## Work to complete
Please copy out every line in the entries that includes the word "children".

Code change snippets:
[Start of Attachment]
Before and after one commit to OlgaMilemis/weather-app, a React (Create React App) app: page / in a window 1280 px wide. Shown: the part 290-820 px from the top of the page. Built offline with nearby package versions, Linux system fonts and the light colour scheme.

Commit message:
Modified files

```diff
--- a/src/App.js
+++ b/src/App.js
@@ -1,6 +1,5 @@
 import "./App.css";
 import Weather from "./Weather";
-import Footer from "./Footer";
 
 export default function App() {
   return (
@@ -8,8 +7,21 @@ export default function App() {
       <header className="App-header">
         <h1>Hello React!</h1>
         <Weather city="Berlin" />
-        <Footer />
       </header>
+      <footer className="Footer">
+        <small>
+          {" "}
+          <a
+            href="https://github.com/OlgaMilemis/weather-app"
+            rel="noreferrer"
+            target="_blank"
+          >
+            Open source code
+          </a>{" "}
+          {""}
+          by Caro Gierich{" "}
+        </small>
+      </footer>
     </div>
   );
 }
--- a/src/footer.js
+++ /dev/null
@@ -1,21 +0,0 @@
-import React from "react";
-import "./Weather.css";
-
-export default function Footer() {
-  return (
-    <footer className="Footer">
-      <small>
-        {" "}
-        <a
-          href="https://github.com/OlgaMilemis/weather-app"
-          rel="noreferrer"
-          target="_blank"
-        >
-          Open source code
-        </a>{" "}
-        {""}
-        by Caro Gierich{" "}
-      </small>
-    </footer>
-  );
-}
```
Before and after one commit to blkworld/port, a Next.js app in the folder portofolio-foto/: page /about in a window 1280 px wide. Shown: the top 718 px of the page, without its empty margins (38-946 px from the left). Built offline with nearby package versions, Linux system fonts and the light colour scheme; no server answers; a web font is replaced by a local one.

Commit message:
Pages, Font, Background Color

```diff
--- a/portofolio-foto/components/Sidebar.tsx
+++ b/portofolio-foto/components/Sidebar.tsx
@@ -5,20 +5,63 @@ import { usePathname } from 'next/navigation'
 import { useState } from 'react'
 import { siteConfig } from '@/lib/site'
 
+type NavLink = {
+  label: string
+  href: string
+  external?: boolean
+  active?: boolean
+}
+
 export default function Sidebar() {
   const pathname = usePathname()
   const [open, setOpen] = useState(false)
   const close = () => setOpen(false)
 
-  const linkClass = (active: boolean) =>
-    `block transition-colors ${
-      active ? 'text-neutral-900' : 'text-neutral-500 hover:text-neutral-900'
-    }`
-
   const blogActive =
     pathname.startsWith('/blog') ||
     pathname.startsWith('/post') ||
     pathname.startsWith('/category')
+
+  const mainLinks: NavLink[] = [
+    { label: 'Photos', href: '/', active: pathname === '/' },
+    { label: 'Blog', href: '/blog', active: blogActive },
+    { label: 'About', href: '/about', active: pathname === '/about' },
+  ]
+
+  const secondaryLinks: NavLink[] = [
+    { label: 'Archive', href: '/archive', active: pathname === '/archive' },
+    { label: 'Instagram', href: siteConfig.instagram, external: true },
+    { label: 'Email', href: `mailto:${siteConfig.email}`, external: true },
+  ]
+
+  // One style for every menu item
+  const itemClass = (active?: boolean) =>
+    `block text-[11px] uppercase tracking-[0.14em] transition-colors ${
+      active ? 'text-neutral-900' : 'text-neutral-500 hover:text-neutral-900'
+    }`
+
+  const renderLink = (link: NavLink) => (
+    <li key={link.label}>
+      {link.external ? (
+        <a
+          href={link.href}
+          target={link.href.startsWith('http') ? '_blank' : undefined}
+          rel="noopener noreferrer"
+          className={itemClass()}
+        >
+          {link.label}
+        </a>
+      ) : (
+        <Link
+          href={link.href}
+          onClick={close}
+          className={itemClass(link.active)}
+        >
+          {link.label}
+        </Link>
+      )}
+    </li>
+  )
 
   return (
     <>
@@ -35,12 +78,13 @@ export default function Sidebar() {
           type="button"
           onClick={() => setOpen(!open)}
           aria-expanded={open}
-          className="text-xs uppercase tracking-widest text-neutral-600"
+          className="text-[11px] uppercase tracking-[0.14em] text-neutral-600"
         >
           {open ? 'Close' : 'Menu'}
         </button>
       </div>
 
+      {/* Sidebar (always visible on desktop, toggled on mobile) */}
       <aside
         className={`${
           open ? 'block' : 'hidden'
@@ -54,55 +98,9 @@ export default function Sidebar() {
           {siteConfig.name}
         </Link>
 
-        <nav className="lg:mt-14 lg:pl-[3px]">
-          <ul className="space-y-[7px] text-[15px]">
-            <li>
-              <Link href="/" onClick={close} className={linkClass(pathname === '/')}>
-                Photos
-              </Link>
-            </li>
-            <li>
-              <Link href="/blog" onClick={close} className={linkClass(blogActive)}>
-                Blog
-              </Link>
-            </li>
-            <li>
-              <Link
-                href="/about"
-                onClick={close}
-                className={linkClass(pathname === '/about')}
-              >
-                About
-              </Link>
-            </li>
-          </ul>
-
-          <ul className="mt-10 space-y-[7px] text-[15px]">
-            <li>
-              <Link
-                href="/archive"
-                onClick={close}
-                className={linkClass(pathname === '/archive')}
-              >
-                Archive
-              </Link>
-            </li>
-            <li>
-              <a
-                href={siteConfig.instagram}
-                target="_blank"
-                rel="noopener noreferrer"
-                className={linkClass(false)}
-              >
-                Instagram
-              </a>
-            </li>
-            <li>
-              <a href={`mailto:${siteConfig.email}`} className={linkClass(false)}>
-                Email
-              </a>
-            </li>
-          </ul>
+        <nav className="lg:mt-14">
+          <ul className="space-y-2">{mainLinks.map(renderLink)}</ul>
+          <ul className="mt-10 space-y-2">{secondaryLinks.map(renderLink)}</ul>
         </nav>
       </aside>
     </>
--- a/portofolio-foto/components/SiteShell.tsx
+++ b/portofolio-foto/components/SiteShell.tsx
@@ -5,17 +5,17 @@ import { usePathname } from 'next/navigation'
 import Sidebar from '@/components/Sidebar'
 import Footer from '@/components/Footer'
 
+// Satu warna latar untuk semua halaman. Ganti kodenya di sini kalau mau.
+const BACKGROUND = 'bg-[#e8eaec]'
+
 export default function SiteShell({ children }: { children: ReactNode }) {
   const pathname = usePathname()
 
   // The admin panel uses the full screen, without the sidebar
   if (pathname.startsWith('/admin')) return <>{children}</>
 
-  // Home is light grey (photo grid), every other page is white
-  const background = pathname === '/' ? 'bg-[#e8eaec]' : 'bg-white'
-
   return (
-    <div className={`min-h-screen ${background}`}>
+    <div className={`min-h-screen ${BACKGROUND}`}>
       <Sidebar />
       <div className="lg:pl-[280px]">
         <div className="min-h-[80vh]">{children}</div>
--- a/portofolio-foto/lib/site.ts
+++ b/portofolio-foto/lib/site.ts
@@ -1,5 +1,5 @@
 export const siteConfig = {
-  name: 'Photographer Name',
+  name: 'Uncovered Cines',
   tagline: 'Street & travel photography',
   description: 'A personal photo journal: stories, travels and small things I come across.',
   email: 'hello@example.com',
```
[End of Attachment]
## Exercise result
 export default function SiteShell({ children }: { children: ReactNode }) {
   if (pathname.startsWith('/admin')) return <>{children}</>
         <div className="min-h-[80vh]">{children}</div>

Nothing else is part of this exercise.